# Scaling with TokenRemote

Learn how to handle token scaling with TokenRemote contracts when bridging assets with different decimal systems.

## Math Example

Token scaling is a crucial part of cross-chain token transfers, especially when dealing with varying decimal denominations between the home and remote assets. This chapter will provide a math example to demonstrate how the scaling works with `TokenRemote`

contracts.

In this example, let's assume we are bridging an ERC-20 token from a home chain where the token uses 6 decimal places to a remote chain as the native token that uses 18 decimal places (e.g., USDC on Avalanche).

The key variables here are:

`_homeTokenDecimals = 6`

`_tokenDecimals = 18`

`_tokenMultiplier`

is calculated as:

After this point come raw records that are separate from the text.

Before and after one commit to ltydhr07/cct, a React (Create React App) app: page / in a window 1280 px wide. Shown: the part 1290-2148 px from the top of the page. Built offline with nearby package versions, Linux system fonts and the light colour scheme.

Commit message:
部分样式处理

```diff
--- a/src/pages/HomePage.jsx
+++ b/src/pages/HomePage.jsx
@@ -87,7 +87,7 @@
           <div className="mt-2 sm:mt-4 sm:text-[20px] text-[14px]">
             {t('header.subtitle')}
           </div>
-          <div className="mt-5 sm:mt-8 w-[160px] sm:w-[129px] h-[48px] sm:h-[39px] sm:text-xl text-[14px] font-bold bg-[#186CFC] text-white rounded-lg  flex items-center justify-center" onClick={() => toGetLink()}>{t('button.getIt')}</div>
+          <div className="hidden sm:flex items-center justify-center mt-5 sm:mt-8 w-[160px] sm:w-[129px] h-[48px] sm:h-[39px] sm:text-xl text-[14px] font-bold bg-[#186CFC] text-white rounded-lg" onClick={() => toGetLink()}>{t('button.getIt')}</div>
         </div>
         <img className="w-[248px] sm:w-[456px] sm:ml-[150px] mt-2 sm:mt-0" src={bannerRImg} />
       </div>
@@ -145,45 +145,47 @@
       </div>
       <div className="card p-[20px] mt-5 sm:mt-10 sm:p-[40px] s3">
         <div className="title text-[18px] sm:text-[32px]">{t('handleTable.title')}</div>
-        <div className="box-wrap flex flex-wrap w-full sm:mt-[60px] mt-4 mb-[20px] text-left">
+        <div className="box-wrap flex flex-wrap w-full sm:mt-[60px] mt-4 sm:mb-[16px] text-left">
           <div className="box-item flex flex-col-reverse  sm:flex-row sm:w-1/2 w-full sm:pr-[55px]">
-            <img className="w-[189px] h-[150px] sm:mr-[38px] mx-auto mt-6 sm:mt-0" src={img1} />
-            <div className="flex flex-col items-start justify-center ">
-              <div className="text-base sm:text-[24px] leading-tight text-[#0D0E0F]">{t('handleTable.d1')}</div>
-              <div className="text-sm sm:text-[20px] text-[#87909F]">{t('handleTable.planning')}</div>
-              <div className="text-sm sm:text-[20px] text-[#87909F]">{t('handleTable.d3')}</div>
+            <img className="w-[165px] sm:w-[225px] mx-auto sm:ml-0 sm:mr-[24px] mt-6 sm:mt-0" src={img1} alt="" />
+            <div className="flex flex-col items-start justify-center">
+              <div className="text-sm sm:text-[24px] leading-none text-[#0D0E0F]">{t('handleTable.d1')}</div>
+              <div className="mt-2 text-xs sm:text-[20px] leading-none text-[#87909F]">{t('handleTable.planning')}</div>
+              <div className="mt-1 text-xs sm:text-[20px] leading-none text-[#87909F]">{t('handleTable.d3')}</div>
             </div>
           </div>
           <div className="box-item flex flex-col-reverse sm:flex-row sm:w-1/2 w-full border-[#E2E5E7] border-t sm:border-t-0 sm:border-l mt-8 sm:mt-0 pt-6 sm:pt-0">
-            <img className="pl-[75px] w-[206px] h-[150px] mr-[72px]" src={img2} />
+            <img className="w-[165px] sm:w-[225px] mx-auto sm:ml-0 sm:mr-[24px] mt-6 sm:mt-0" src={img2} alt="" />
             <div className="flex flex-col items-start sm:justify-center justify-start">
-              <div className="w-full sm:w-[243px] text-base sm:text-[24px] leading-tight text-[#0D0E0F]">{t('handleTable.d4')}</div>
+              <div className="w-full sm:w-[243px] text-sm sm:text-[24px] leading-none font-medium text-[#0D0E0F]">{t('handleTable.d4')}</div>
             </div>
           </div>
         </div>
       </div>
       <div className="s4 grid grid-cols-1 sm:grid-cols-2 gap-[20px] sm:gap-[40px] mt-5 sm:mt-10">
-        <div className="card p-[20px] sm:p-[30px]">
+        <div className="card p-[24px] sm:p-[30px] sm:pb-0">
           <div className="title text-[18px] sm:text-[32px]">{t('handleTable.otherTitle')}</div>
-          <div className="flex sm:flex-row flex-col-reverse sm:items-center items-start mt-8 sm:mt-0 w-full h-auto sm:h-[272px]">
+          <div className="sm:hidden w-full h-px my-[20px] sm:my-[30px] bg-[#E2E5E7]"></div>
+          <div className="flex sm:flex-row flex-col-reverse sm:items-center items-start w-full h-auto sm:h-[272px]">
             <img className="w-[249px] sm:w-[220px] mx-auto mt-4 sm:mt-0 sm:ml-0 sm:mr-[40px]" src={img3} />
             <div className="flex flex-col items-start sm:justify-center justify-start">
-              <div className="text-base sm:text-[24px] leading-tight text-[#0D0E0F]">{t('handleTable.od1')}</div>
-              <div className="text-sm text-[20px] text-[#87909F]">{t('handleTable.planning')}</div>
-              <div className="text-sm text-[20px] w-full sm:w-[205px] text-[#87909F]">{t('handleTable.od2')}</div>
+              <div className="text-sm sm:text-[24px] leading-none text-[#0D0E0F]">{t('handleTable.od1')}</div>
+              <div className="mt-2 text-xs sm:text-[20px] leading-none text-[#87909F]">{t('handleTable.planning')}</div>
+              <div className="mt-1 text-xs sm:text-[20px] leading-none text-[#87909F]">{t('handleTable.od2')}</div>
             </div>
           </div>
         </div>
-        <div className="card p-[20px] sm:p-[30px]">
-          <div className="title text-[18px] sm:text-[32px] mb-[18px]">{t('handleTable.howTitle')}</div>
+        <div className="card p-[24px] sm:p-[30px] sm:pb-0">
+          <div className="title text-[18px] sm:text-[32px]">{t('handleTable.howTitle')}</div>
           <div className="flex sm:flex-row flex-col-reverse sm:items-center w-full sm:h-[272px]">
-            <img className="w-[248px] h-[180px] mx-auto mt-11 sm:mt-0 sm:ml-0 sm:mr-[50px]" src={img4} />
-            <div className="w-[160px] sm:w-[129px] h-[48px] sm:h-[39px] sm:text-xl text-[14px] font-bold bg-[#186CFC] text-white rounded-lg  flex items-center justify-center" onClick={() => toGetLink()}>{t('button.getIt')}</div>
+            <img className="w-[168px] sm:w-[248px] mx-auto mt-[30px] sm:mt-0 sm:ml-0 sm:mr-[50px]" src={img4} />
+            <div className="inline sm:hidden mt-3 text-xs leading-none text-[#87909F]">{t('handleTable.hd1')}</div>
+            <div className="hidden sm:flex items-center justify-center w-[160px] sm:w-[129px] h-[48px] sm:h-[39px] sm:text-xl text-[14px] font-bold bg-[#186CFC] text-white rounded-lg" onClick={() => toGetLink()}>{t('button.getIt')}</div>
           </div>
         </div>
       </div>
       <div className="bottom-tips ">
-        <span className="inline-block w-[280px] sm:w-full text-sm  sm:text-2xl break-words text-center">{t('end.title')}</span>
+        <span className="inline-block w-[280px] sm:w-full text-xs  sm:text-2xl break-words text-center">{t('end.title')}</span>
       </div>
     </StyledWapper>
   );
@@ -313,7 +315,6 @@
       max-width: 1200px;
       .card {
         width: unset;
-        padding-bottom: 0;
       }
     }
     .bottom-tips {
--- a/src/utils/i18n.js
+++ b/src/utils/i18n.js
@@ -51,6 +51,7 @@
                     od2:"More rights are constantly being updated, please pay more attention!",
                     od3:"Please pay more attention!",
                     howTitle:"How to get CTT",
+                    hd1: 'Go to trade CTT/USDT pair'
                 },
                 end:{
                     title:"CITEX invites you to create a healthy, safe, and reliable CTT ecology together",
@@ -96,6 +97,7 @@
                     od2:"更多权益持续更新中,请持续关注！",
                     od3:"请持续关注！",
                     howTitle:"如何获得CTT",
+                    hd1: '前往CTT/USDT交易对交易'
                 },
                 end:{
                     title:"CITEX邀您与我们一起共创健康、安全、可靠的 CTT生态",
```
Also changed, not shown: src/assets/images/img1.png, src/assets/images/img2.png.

This multiplier helps scale the token amounts when transferring between chains.

### Scenario 1: Transferring from Home (6 decimals) to Remote (18 decimals)

When transferring tokens from the home chain (6 decimals) to the remote chain (18 decimals), the token amount is multiplied by `_tokenMultiplier`

to normalize the denomination. If `multiplyOnRemote = true`

, we perform the following:

For example, if we transfer **100 USDC** (which is represented as `100 × 10^6`

in the 6-decimal system), it will be scaled as follows on the remote chain:

Thus, the value on the remote chain would be 100 × 10^18, equivalent to 100 USDC in 18 decimals.

### Scenario 2: Transferring from Remote (18 decimals) to Home (6 decimals)

When transferring tokens back from the remote chain (18 decimals) to the home chain (6 decimals), the token amount is divided by `_tokenMultiplier`

. If `multiplyOnRemote = true`

, the reverse scaling applies:

For example, transferring `100 × 10^{18}`

(which is 100 USDC in the 18-decimal system) back to the home chain would scale down:

This results in 100 × 10^6 USDC, which correctly represents 100 USDC in the 6-decimal system.

By applying this multiplier, tokens retain their value across chains with different decimal systems.